Dr. Joe Fitzharris, College of Arts and Sciences (History Department), received the Larry Rowen Remele Service Award Oct. 16 from the Northern Great Plains History Conference. Established by the Northern Great Plains History Conference to honor the memory of Larry Rowen Remele, this award is presented annually to an individual who has made significant contributions to the betterment of the conference. Fitzharris also presented a paper, “The Crittenden Court of Inquiry and Historical Accuracy: Murfreesboro, TN, 13 July 1862” in the session on “Media and Manipulation of Perception.” He organized the sessions sponsored by the Society for Military History, to include papers, reception, luncheon, tour and dinner.
Dr. Terence Nichols, College of Arts and Sciences (Theology Department), is the author of Religion and the Implications of Radical Life Extension, edited by Derek F. Maher and Calvin Mercer, (Palgrave Macmillan 2009). Nichols wrote Chapter 11, titled “Radical Life Extension: Implications for Roman Catholicism.”
Dr. Britain Scott, College of Arts and Sciences (Psychology Department), is a co-author of a new appendix, “Psychology and Sustainability: Conservation Psychology,” for author Wayne Weiten’s Psychology: Themes and Variations (8th Edition, Briefer Version), one of the most widely used general psychology textbooks. At the August meeting of the American Psychological Association, Scott presented the results of a conservation psychology research collaboration with undergraduate Cheryl Koerner, titled “Self-Objectification, Nature-Connection, and Women’s Environmental Behavior.”
Dr. Lisa Waldner, College of Arts and Sciences (Sociology and Criminal Justice Department), is the co-author of “Authentic Self-Expression: Gender, Ethnicity, and Culture,” to be published in Silencing the Self Across Cultures: Depression and Gender in the Social World (Oxford University Press, 2010).

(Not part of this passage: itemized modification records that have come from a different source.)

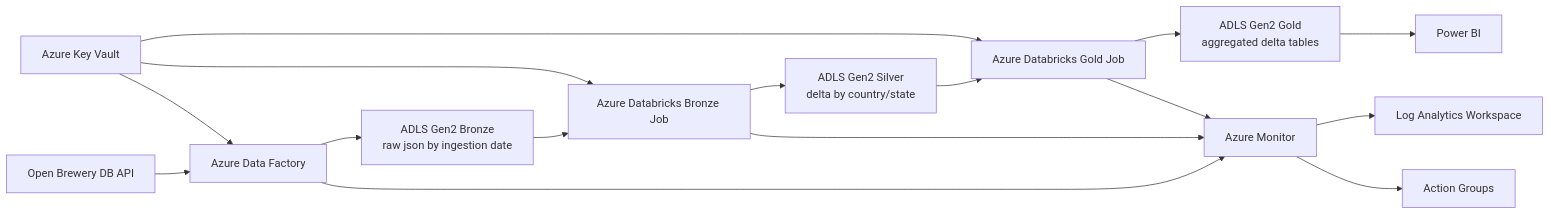
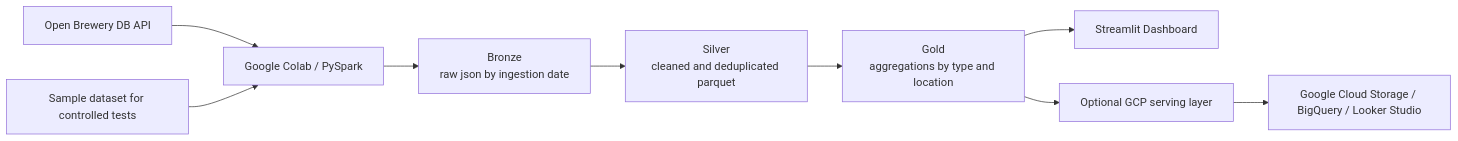
The diagram in docs/architecture.md (leorosp/bees-data-engineering-case), drawn with Mermaid before and after one commit. The commit also changed other lines of this file and 12 other files, not shown here.

Commit message:
Reposition project around Colab and GCP

````diff
--- a/docs/architecture.md
+++ b/docs/architecture.md
@@ -7,20 +7,12 @@
 ```mermaid
 flowchart LR
-    A["Open Brewery DB API"] --> B["Azure Data Factory"]
-    B --> C["ADLS Gen2 Bronze<br/>raw json by ingestion date"]
-    C --> D["Azure Databricks Bronze Job"]
-    D --> E["ADLS Gen2 Silver<br/>delta by country/state"]
-    E --> F["Azure Databricks Gold Job"]
-    F --> G["ADLS Gen2 Gold<br/>aggregated delta tables"]
-    G --> H["Power BI"]
+    A["Open Brewery DB API"] --> B["Google Colab / PySpark"]
+    Z["Sample dataset for controlled tests"] --> B
+    B --> C["Bronze<br/>raw json by ingestion date"]
+    C --> D["Silver<br/>cleaned and deduplicated parquet"]
+    D --> E["Gold<br/>aggregations by type and location"]
+    E --> F["Streamlit Dashboard"]
 
-    B --> I["Azure Monitor"]
-    D --> I
-    F --> I
-    I --> J["Log Analytics Workspace"]
-    I --> K["Action Groups"]
-
-    L["Azure Key Vault"] --> B
-    L --> D
-    L --> F
+    E --> G["Optional GCP serving layer"]
+    G --> H["Google Cloud Storage / BigQuery / Looker Studio"]
 ```
````
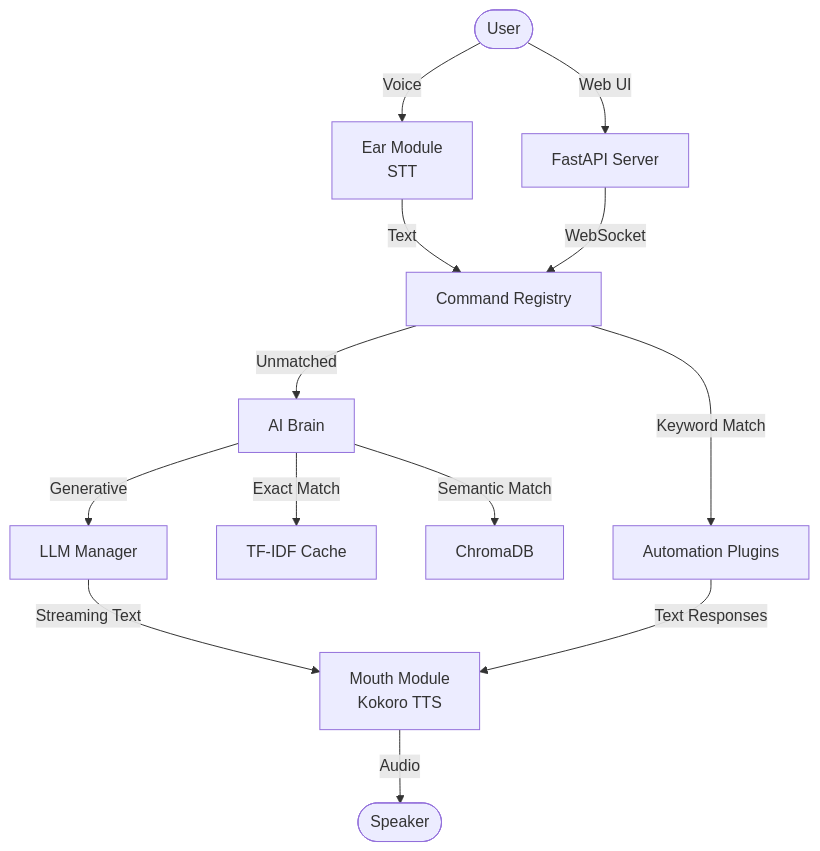
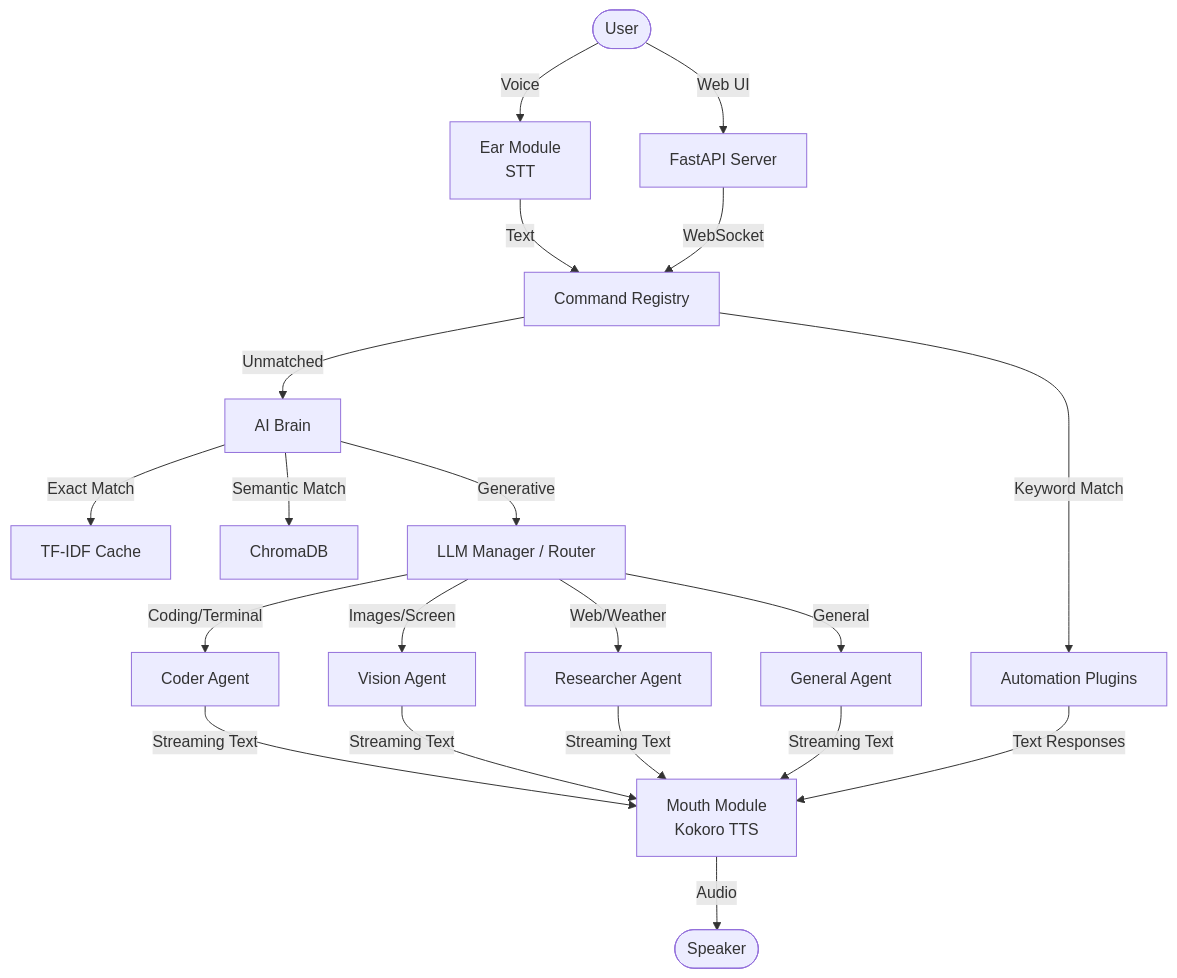
One commit to Arnab27622/Jarvis-2.0 changed the diagram in README.md. Above: the diagram before and after it, drawn with Mermaid. The commit also changed other lines of this file and 1 other file, not shown here.

````diff
--- a/README.md
+++ b/README.md
@@ -89,20 +93,28 @@
 ```mermaid
 flowchart TD
     User([User]) -->|Voice| Ear[Ear Module\nSTT]
     User -->|Web UI| Server[FastAPI Server]
     
     Ear -->|Text| Registry[Command Registry]
     Server -->|WebSocket| Registry
     
     Registry -->|Keyword Match| Commands[Automation Plugins]
     Registry -->|Unmatched| Brain[AI Brain]
     
     Brain -->|Exact Match| TFIDF[TF-IDF Cache]
     Brain -->|Semantic Match| Chroma[ChromaDB]
-    Brain -->|Generative| LLM[LLM Manager]
+    Brain -->|Generative| Router[LLM Manager / Router]
     
-    LLM -->|Streaming Text| Mouth[Mouth Module\nKokoro TTS]
+    Router -->|Coding/Terminal| Coder[Coder Agent]
+    Router -->|Images/Screen| Vision[Vision Agent]
+    Router -->|Web/Weather| Researcher[Researcher Agent]
+    Router -->|General| General[General Agent]
+    
+    Coder -->|Streaming Text| Mouth[Mouth Module\nKokoro TTS]
+    Vision -->|Streaming Text| Mouth
+    Researcher -->|Streaming Text| Mouth
+    General -->|Streaming Text| Mouth
+    
     Commands -->|Text Responses| Mouth
-    
     Mouth -->|Audio| Speaker([Speaker])
 ```
````
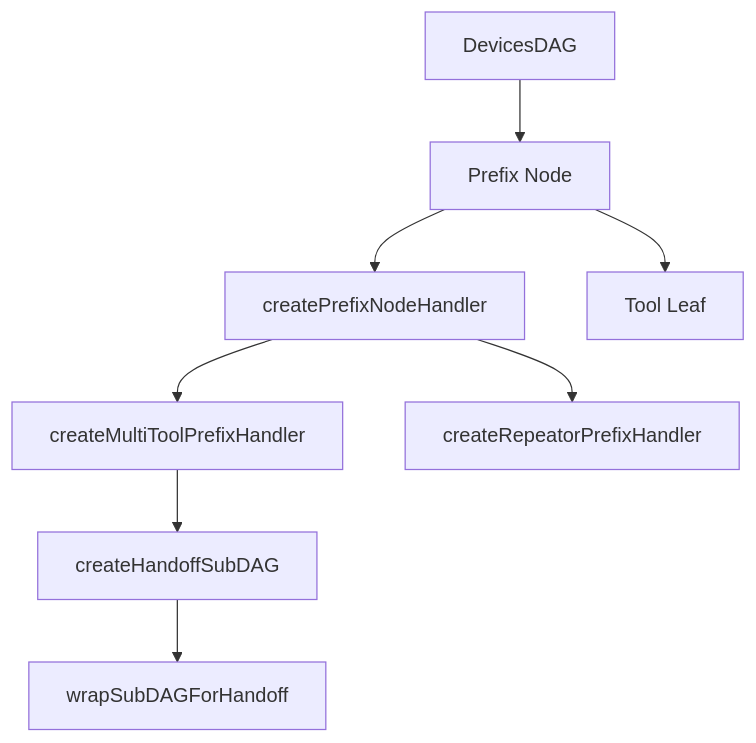
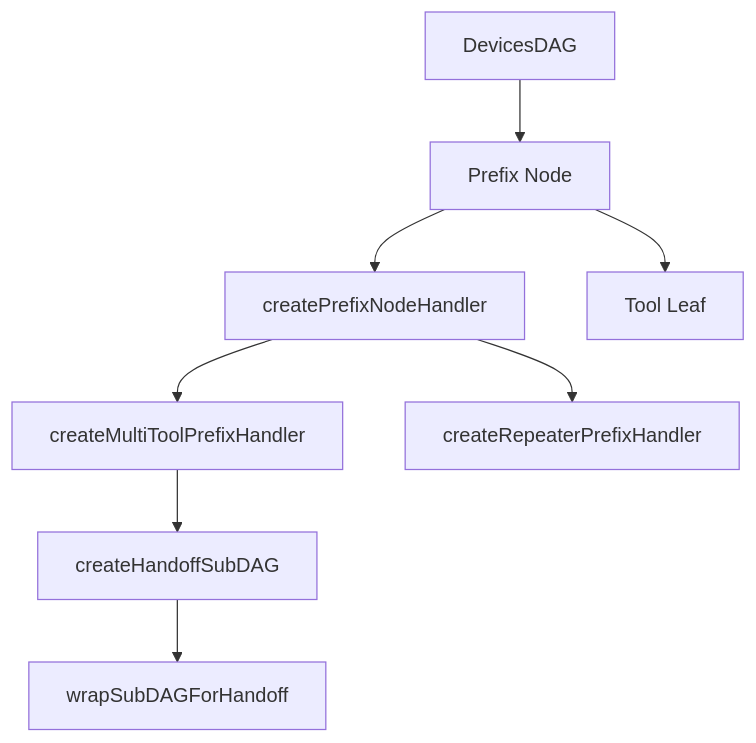
One commit to Frank-Steven/HoundWhiteboard changed the diagram in src/core/ui-thread/devices-dag/prefixes/docs/prefix-document.md. Above: the diagram before and after it, drawn with Mermaid. The commit also changed other lines of this file and 9 other files, not shown here.

````diff
--- a/src/core/ui-thread/devices-dag/prefixes/docs/prefix-document.md
+++ b/src/core/ui-thread/devices-dag/prefixes/docs/prefix-document.md
@@ -55,10 +55,10 @@
 ```mermaid
 flowchart TD
     Tree[DevicesDAG] --> Prefix[Prefix Node]
     Prefix --> Base[createPrefixNodeHandler]
     Base --> Multi[createMultiToolPrefixHandler]
-    Base --> Repeator[createRepeatorPrefixHandler]
+    Base --> Repeater[createRepeaterPrefixHandler]
     Multi --> Handoff[createHandoffSubDAG]
     Handoff --> WrapSub[wrapSubDAGForHandoff]
     Prefix --> Tool[Tool Leaf]
 ```
````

Dr. Fred Zimmerman, School of Engineering (retired), is the author of “Engine Technology, Development: What it Means to Manufacturers,” published in the September/October Precision Manufacturing Journal. He gave two keynote speeches: “The Current State of Manufacturing – Considering History,” Sept. 30 at the Larson Allen Manufacturing Roundup in Minneapolis, and “Why Government, Environmental Organizations, and Financial Institutions All Need More Scientists” Oct. 6 at the 3M Technology Symposium in St. Paul. On Oct. 21 he attended “Lessons from the Financial Crisis,” Victoria Bridges, Carnegie-Mellon University Symposium.